THE TASK —
Images excluded, repeat each entry below exactly.

EXTRACTED INFORMATION —
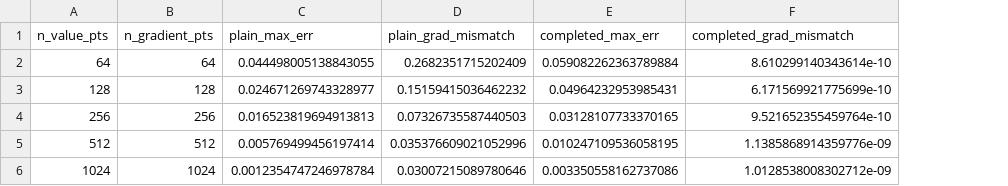
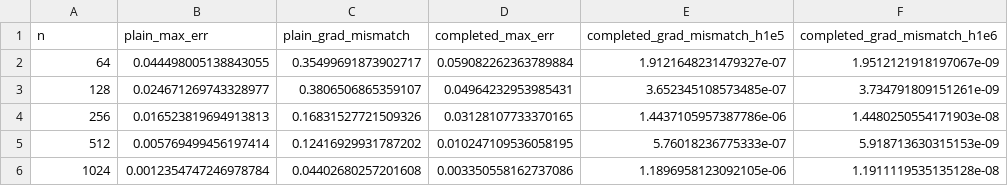
Before and after one commit to davidfgarcia/hermite-birkhoff, a CSV file: results/e2b_accuracy.csv, drawn as a sheet; removed rows and columns are numbered as before the commit, all else as after; the diff names each change by its address in the sheet, - before the commit and + after, or states it on an @@ line.

```diff
--- a/results/e2b_accuracy.csv
+++ b/results/e2b_accuracy.csv
-column B (n_gradient_pts), rows 2-6: 64 | 128 | 256 | 512 | 1024
+column E (completed_grad_mismatch_h1e5), rows 2-6: 1.9121648231479327e-07 | 3.652345108573485e-07 | 1.4437105957387786e-06 | 5.76018236775333e-07 | 1.1896958123092105e-06
-A1: n_value_pts
+A1: n
-F1: completed_grad_mismatch
+F1: completed_grad_mismatch_h1e6
-C2 (plain_grad_mismatch): 0.2682351715202409
+C2 (plain_grad_mismatch): 0.35499691873902717
-F2 (completed_grad_mismatch_h1e6): 8.610299140343614e-10
+F2 (completed_grad_mismatch_h1e6): 1.9512121918197067e-09
-C3 (plain_grad_mismatch): 0.15159415036462232
+C3 (plain_grad_mismatch): 0.3806506865359107
-F3 (completed_grad_mismatch_h1e6): 6.171569921775699e-10
+F3 (completed_grad_mismatch_h1e6): 3.734791809151261e-09
-C4 (plain_grad_mismatch): 0.07326735587440503
+C4 (plain_grad_mismatch): 0.16831527721509326
-F4 (completed_grad_mismatch_h1e6): 9.521652355459764e-10
+F4 (completed_grad_mismatch_h1e6): 1.4480250554171903e-08
-C5 (plain_grad_mismatch): 0.035376609021052996
+C5 (plain_grad_mismatch): 0.12416929931787202
-F5 (completed_grad_mismatch_h1e6): 1.1385868914359776e-09
+F5 (completed_grad_mismatch_h1e6): 5.918713630315153e-09
-C6 (plain_grad_mismatch): 0.03007215089780646
+C6 (plain_grad_mismatch): 0.04402680257201608
-F6 (completed_grad_mismatch_h1e6): 1.0128538008302712e-09
+F6 (completed_grad_mismatch_h1e6): 1.1911119535135128e-08
```
Also changed, not shown: results/e2_birkhoff.csv, results/e2b_exactness.csv, 2 other files.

ANSWER TO THE PROBLEM —
Before and after one commit to davidfgarcia/hermite-birkhoff, a CSV file: results/e2b_accuracy.csv, drawn as a sheet; removed rows and columns are numbered as before the commit, all else as after; the diff names each change by its address in the sheet, - before the commit and + after, or states it on an @@ line.

```diff
--- a/results/e2b_accuracy.csv
+++ b/results/e2b_accuracy.csv
-column B (n_gradient_pts), rows 2-6: 64 | 128 | 256 | 512 | 1024
+column E (completed_grad_mismatch_h1e5), rows 2-6: 1.9121648231479327e-07 | 3.652345108573485e-07 | 1.4437105957387786e-06 | 5.76018236775333e-07 | 1.1896958123092105e-06
-A1: n_value_pts
+A1: n
-F1: completed_grad_mismatch
+F1: completed_grad_mismatch_h1e6
-C2 (plain_grad_mismatch): 0.2682351715202409
+C2 (plain_grad_mismatch): 0.35499691873902717
-F2 (completed_grad_mismatch_h1e6): 8.610299140343614e-10
+F2 (completed_grad_mismatch_h1e6): 1.9512121918197067e-09
-C3 (plain_grad_mismatch): 0.15159415036462232
+C3 (plain_grad_mismatch): 0.3806506865359107
-F3 (completed_grad_mismatch_h1e6): 6.171569921775699e-10
+F3 (completed_grad_mismatch_h1e6): 3.734791809151261e-09
-C4 (plain_grad_mismatch): 0.07326735587440503
+C4 (plain_grad_mismatch): 0.16831527721509326
-F4 (completed_grad_mismatch_h1e6): 9.521652355459764e-10
+F4 (completed_grad_mismatch_h1e6): 1.4480250554171903e-08
-C5 (plain_grad_mismatch): 0.035376609021052996
+C5 (plain_grad_mismatch): 0.12416929931787202
-F5 (completed_grad_mismatch_h1e6): 1.1385868914359776e-09
+F5 (completed_grad_mismatch_h1e6): 5.918713630315153e-09
-C6 (plain_grad_mismatch): 0.03007215089780646
+C6 (plain_grad_mismatch): 0.04402680257201608
-F6 (completed_grad_mismatch_h1e6): 1.0128538008302712e-09
+F6 (completed_grad_mismatch_h1e6): 1.1911119535135128e-08
```
Also changed, not shown: results/e2_birkhoff.csv, results/e2b_exactness.csv, 2 other files.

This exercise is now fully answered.